What needs to be done
Show every line below where "Companies" can be found.

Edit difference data

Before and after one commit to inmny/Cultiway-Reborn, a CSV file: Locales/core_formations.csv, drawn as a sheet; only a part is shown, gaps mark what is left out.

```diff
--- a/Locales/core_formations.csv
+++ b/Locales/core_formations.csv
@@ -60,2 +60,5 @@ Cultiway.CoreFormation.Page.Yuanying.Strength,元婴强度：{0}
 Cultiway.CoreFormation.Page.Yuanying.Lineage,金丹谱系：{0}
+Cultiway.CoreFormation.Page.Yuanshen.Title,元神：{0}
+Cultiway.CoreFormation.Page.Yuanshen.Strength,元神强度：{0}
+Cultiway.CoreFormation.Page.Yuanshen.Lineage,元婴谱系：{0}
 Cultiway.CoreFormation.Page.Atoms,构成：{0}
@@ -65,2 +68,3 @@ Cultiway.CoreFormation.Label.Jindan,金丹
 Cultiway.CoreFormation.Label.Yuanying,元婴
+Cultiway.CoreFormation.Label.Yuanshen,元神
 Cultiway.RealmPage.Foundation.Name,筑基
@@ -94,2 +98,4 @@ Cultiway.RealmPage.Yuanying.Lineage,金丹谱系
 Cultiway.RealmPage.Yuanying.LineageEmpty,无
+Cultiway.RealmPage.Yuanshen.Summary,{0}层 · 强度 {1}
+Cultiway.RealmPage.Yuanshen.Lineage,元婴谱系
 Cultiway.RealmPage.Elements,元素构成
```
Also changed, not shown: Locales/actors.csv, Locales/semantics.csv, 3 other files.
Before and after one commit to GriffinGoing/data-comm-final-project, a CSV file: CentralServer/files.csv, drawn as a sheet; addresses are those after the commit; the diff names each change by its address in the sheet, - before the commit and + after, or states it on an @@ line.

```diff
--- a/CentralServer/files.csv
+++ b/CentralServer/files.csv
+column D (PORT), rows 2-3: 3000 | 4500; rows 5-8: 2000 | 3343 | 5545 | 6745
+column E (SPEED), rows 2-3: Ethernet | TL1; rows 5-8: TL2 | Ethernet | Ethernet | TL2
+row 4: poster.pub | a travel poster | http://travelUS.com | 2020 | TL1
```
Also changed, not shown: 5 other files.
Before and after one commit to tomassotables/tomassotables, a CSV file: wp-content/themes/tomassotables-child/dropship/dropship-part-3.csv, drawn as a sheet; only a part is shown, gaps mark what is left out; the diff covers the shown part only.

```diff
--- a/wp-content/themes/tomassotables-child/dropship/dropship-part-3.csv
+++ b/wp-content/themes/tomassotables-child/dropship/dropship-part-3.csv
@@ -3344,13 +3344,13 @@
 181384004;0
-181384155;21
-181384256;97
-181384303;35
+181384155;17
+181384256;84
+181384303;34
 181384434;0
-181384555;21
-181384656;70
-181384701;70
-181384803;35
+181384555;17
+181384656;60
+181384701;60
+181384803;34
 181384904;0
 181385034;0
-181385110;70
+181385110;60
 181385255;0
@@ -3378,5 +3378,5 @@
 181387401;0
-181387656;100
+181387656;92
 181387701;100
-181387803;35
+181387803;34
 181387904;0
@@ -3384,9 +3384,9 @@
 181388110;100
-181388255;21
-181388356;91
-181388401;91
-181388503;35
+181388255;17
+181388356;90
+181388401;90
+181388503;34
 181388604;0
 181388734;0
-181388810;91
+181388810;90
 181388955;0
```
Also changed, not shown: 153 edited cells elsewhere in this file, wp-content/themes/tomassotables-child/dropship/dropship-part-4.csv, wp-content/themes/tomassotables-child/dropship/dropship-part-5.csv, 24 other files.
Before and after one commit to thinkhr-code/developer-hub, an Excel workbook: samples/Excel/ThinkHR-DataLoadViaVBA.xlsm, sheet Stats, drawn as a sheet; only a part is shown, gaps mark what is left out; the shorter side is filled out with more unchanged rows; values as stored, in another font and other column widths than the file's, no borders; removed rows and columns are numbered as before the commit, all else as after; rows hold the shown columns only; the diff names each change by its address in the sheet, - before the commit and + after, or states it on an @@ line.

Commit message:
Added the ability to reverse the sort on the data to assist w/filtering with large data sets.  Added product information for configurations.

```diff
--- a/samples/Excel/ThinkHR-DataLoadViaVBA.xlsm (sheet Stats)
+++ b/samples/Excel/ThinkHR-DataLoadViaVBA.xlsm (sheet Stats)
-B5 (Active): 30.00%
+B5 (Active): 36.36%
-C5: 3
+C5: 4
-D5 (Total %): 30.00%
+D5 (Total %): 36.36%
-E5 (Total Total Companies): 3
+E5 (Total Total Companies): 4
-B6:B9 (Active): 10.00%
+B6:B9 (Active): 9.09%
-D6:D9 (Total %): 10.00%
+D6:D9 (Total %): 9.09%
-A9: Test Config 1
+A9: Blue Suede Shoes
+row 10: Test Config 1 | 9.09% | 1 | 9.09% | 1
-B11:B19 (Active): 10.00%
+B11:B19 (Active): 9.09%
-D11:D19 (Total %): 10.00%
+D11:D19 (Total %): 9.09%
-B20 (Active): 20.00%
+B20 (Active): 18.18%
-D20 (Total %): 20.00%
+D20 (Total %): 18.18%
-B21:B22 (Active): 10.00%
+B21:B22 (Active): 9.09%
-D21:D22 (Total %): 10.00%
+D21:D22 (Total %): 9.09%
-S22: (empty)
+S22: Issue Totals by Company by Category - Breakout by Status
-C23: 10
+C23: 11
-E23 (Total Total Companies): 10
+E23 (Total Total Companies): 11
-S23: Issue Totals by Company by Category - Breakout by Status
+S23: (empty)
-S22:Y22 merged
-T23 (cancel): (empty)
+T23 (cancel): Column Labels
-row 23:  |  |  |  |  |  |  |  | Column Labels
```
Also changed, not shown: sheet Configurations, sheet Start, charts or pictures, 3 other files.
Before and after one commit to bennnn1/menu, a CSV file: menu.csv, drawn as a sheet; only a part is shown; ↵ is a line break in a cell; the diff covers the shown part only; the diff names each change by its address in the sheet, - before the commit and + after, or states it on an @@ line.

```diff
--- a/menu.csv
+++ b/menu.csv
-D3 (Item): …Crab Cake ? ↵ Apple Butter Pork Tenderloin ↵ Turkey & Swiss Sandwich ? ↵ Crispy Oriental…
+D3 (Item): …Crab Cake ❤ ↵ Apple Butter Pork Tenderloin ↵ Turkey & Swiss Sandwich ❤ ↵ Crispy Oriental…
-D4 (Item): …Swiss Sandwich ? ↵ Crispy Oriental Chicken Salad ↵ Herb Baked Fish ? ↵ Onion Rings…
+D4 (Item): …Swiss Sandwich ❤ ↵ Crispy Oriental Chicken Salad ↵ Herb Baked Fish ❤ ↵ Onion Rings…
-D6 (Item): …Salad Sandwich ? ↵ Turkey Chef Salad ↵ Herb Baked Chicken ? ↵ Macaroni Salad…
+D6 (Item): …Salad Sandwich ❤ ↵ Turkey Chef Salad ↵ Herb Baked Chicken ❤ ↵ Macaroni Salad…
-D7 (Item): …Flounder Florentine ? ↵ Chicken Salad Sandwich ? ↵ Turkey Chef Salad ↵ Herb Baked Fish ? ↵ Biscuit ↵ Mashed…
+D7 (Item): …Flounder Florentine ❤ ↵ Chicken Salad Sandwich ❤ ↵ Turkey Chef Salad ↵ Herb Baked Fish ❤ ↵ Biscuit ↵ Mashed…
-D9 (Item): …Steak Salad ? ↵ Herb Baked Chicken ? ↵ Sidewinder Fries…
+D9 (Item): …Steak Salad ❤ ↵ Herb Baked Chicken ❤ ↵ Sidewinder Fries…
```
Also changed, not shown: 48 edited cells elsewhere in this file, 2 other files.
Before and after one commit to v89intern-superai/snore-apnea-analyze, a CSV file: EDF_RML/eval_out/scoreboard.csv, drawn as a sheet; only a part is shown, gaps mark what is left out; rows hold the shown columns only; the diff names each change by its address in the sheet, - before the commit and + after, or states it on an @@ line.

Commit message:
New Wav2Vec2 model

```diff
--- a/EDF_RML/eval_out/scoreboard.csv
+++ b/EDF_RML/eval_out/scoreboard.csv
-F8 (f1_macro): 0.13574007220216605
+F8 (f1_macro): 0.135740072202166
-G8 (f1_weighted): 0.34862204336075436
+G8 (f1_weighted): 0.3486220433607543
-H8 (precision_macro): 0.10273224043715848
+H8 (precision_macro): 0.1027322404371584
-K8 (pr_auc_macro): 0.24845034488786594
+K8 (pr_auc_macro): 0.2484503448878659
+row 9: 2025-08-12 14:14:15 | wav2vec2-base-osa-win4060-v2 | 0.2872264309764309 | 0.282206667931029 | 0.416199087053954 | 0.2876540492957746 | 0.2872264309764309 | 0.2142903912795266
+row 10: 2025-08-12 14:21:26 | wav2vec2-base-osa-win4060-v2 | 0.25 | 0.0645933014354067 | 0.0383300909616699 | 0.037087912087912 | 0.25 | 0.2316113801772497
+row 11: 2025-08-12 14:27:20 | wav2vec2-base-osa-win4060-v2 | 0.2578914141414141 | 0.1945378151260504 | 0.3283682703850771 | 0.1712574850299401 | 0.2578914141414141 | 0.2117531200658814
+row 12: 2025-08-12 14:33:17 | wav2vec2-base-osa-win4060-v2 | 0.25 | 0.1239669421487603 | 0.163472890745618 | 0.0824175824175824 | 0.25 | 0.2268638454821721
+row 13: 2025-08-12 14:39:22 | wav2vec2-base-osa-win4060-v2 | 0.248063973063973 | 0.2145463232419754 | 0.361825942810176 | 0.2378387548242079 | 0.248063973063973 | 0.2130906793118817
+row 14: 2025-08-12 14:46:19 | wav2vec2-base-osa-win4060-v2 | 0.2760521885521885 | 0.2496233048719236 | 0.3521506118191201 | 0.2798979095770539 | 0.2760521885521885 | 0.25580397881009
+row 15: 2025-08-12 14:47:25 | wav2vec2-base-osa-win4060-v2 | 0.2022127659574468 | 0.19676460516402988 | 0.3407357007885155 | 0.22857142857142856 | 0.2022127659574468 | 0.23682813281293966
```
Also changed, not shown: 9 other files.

Result
-E5 (Total Total Companies): 3
+E5 (Total Total Companies): 4
-E23 (Total Total Companies): 10
+E23 (Total Total Companies): 11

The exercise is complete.